=== Problem statement ===
Collect every line in the records below that contains the word "placeholder".

=== Data under study ===
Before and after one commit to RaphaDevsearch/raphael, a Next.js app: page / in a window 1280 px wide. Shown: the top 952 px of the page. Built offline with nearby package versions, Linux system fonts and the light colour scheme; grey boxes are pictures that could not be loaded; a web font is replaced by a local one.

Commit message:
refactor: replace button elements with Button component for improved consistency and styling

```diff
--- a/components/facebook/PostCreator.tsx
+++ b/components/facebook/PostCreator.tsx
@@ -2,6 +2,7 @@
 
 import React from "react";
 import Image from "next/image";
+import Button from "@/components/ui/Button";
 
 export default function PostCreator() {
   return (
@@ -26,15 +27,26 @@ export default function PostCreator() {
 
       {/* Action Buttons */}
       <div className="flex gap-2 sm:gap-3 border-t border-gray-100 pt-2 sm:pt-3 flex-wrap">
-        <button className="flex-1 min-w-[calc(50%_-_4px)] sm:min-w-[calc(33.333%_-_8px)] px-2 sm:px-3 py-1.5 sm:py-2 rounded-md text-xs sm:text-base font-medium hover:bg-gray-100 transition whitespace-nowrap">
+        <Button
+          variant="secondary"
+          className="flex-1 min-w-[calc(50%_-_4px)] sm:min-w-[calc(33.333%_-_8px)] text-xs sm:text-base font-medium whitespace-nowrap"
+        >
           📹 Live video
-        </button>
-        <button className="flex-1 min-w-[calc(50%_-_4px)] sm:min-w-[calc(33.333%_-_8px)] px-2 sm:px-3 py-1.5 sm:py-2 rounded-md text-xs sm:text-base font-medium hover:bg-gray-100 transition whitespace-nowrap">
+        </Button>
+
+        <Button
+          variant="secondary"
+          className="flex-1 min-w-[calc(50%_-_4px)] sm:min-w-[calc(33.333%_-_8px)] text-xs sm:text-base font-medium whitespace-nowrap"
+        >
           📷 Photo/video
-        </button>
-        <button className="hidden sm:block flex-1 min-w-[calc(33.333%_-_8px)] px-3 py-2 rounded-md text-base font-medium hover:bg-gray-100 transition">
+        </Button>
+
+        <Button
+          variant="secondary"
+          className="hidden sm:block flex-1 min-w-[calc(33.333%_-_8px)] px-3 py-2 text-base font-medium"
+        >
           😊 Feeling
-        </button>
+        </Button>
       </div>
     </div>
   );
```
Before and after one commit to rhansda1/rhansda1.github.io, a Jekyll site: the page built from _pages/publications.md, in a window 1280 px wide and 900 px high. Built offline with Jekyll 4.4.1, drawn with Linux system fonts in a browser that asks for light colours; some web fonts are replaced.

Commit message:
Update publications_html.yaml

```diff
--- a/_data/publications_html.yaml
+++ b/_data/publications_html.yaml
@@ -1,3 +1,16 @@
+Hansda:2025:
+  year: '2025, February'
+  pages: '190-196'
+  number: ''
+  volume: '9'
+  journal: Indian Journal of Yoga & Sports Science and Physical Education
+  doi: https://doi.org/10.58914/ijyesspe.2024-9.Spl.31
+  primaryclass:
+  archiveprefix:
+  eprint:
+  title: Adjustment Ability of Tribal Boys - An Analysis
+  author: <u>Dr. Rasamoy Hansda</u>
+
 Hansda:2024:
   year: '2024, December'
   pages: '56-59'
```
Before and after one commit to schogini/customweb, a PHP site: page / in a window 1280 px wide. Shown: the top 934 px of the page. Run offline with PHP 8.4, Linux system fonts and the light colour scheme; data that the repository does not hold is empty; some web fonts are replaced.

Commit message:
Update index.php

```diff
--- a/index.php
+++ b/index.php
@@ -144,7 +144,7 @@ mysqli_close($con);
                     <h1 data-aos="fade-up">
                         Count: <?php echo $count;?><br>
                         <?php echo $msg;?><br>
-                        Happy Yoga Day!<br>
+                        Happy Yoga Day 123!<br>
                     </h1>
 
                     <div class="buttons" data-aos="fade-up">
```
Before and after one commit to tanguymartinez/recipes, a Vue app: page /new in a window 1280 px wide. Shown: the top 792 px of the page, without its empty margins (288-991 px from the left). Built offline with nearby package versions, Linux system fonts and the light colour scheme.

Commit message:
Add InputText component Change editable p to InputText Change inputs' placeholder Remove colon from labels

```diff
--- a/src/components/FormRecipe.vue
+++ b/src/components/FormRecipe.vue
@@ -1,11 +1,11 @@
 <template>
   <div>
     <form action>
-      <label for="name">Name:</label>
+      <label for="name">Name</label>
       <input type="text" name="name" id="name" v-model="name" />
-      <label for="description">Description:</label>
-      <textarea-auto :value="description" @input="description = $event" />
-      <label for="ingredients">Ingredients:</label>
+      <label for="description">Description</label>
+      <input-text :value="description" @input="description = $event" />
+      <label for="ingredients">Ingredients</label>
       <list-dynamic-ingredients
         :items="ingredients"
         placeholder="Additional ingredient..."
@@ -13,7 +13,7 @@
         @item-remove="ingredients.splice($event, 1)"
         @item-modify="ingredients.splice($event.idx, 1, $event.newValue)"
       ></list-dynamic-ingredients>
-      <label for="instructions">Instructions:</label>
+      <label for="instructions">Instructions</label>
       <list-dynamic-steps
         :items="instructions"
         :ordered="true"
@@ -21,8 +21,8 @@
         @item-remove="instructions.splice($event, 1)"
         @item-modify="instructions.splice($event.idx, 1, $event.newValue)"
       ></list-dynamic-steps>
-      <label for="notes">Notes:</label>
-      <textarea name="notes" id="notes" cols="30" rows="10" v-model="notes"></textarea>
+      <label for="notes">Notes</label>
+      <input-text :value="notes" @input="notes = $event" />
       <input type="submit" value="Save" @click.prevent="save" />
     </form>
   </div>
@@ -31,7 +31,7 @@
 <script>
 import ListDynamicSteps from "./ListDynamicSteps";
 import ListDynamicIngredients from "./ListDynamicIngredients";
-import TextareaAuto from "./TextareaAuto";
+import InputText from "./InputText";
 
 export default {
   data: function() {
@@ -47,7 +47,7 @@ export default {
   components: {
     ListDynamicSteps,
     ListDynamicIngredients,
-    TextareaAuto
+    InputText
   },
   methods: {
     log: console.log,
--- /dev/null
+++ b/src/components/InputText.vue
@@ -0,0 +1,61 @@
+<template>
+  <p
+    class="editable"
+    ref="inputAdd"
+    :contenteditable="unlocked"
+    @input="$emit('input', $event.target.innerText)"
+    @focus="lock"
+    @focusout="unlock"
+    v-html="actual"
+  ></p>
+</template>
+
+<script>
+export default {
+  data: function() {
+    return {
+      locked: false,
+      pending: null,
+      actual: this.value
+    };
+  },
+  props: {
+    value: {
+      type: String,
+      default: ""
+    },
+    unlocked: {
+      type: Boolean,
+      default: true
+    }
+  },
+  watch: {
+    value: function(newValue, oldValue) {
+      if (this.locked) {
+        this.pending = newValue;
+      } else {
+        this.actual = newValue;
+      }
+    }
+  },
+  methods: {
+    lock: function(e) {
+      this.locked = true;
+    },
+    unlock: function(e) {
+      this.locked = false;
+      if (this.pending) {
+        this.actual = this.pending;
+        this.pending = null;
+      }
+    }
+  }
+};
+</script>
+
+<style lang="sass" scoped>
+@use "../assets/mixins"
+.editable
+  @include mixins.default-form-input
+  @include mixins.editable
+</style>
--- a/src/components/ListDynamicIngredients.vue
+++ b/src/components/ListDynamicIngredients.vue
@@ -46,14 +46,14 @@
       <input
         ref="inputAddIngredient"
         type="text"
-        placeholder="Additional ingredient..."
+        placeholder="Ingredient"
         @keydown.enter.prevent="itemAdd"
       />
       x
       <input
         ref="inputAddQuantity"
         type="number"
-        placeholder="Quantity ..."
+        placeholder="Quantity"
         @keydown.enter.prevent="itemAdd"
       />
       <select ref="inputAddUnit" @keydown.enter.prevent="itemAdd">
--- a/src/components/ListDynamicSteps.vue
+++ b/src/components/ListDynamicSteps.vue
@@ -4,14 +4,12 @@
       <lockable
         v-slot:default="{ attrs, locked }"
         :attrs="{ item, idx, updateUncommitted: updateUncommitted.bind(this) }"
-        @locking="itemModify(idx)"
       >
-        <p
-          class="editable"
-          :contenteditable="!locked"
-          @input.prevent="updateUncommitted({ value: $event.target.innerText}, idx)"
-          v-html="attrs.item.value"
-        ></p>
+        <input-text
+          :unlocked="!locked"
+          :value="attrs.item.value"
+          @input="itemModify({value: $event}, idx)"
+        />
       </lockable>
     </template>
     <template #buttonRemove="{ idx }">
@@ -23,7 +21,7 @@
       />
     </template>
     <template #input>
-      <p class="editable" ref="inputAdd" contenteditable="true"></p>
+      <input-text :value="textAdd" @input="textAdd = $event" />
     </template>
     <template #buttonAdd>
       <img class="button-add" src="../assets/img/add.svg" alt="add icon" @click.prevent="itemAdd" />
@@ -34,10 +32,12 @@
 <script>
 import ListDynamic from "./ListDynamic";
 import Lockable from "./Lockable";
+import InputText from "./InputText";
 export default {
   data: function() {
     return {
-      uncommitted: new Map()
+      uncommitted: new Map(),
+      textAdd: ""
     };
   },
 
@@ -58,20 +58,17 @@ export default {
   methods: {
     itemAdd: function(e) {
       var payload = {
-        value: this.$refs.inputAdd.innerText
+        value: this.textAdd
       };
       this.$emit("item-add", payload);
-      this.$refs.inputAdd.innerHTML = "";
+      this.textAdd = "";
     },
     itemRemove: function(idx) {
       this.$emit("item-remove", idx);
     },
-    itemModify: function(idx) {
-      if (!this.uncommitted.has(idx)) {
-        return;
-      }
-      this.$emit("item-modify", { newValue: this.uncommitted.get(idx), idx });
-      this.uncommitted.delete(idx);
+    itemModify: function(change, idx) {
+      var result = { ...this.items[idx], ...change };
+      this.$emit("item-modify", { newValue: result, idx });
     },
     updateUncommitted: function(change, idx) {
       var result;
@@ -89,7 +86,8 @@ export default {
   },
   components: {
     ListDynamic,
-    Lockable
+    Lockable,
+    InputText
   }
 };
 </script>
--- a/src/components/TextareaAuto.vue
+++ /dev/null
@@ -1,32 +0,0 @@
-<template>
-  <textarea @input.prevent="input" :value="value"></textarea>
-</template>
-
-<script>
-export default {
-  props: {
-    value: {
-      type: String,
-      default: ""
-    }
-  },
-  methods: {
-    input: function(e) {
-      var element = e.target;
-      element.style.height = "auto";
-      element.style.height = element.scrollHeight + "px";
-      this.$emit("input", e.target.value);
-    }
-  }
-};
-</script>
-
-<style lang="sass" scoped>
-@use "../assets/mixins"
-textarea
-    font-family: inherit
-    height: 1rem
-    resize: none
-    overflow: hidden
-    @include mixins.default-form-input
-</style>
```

=== Task response ===
Add InputText component Change editable p to InputText Change inputs' placeholder Remove colon from labels
         placeholder="Additional ingredient..."
-        placeholder="Additional ingredient..."
+        placeholder="Ingredient"
-        placeholder="Quantity ..."
+        placeholder="Quantity"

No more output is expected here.